Each line of the records below that holds "page" should be copied out.

● ● ● ● ●

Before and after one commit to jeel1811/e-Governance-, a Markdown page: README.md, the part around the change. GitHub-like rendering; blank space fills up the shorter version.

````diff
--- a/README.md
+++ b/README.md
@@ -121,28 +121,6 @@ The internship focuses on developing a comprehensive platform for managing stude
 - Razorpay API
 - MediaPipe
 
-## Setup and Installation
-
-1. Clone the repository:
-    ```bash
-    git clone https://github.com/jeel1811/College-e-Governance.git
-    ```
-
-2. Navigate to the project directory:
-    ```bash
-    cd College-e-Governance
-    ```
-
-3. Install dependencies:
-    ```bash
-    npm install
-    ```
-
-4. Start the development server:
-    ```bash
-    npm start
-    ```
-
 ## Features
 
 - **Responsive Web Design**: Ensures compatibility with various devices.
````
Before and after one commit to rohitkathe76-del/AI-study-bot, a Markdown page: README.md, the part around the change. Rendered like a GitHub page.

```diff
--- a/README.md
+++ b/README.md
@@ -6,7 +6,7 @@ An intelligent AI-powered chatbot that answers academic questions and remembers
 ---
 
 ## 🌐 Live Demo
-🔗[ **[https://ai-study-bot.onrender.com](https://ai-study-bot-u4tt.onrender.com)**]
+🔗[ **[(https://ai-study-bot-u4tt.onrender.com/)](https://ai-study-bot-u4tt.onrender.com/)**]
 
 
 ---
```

● ● ● ● ●

__Response box__
Before and after one commit to jeel1811/e-Governance-, a Markdown page: README.md, the part around the change. GitHub-like rendering; blank space fills up the shorter version.
Before and after one commit to rohitkathe76-del/AI-study-bot, a Markdown page: README.md, the part around the change. Rendered like a GitHub page.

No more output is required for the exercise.